• [Records for the exercise]
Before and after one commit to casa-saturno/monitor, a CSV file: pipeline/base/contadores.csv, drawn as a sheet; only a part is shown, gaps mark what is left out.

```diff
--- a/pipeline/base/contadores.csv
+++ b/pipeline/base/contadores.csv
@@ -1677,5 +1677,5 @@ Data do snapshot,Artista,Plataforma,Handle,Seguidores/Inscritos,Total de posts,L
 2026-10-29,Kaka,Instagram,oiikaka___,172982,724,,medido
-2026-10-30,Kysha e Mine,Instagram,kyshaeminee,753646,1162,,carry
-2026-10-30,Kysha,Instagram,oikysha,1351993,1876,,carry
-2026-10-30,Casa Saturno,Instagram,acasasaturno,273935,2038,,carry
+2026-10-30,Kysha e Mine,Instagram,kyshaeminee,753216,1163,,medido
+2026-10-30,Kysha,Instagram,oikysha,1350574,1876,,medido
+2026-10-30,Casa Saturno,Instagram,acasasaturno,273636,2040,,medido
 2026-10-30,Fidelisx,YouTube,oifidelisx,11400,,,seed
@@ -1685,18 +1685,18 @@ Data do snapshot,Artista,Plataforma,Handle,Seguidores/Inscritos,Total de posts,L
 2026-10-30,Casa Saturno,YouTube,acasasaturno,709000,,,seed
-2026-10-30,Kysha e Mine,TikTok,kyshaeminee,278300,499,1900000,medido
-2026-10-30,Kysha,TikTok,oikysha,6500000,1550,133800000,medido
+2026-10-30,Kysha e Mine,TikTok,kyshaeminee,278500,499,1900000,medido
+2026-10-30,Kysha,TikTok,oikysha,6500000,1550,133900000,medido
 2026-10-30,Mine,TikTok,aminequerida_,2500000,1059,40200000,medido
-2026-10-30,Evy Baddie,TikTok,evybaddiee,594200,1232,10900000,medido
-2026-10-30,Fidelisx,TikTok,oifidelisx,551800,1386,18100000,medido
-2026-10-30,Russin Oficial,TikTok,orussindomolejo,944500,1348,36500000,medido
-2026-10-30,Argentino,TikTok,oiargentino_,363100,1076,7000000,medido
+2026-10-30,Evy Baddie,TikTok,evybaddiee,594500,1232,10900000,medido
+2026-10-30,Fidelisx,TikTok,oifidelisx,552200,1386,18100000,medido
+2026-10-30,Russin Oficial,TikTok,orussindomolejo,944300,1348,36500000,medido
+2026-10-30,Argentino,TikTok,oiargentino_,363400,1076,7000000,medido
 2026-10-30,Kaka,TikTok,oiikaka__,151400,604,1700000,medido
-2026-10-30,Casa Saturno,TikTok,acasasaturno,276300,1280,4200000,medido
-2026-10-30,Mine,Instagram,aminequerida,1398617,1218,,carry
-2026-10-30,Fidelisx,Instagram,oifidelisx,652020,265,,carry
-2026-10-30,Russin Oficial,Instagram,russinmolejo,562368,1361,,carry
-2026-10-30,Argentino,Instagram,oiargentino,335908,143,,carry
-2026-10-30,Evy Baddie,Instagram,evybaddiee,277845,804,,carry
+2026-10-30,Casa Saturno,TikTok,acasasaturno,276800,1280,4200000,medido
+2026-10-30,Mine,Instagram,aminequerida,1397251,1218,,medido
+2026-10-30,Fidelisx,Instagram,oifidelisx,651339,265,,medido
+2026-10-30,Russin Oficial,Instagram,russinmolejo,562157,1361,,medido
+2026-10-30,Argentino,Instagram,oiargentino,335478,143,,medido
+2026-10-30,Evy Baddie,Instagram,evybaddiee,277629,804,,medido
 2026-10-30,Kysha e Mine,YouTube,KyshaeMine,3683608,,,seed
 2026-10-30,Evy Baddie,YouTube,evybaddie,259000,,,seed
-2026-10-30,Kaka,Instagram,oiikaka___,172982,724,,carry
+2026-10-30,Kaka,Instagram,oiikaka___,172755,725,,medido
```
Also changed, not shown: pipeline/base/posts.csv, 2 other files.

...

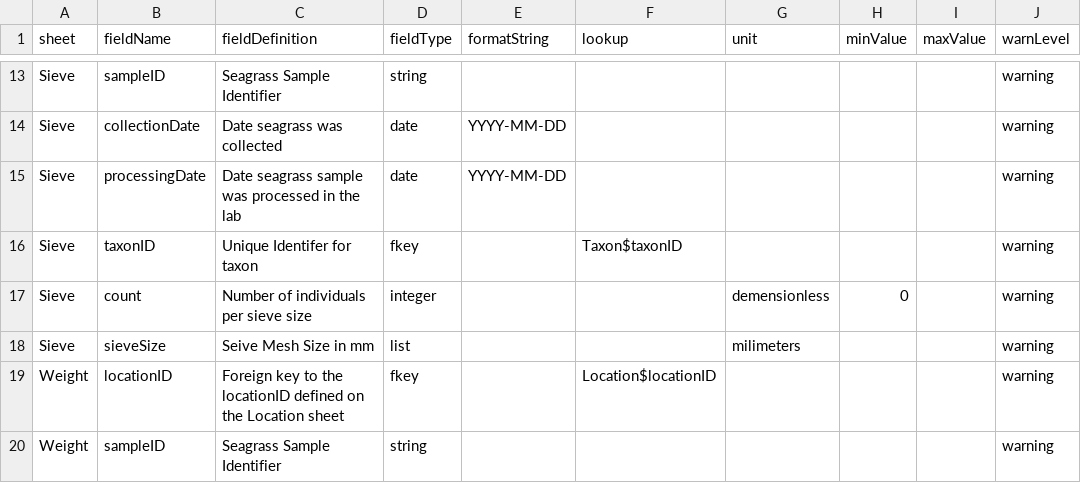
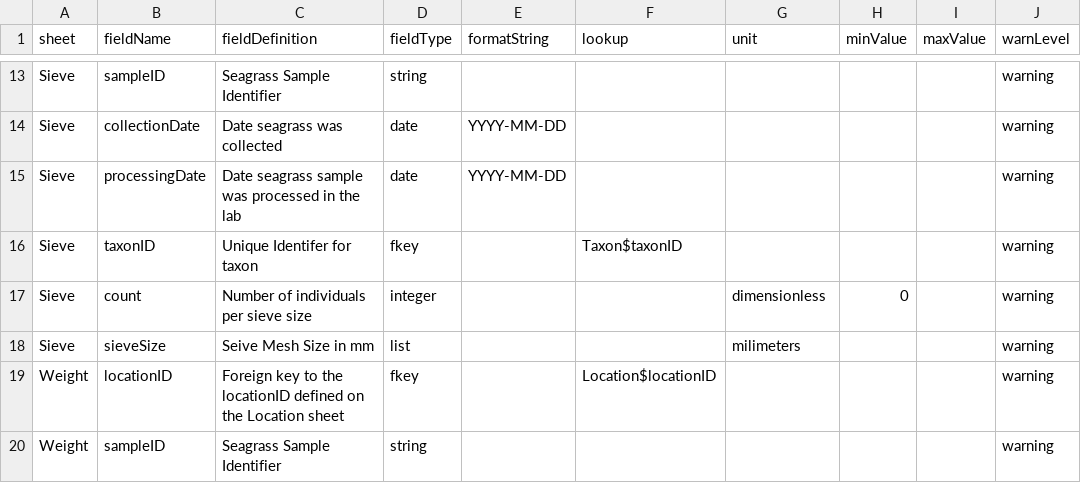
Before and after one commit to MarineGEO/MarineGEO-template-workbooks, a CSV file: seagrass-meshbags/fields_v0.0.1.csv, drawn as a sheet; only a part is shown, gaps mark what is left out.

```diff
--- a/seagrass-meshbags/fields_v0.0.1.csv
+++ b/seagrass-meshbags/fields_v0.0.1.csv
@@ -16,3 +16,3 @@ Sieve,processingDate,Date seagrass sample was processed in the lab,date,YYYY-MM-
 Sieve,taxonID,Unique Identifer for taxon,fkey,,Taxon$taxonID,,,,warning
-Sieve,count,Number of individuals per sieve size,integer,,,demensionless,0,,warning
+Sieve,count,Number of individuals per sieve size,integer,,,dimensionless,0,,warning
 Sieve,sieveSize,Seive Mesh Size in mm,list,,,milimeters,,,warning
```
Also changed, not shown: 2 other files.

• [Problem requirements] Whenever a line in the entries holds the word "Sieve", copy that line.

• [Result]
@@ -16,3 +16,3 @@ Sieve,processingDate,Date seagrass sample was processed in the lab,date,YYYY-MM-
 Sieve,taxonID,Unique Identifer for taxon,fkey,,Taxon$taxonID,,,,warning
-Sieve,count,Number of individuals per sieve size,integer,,,demensionless,0,,warning
+Sieve,count,Number of individuals per sieve size,integer,,,dimensionless,0,,warning
 Sieve,sieveSize,Seive Mesh Size in mm,list,,,milimeters,,,warning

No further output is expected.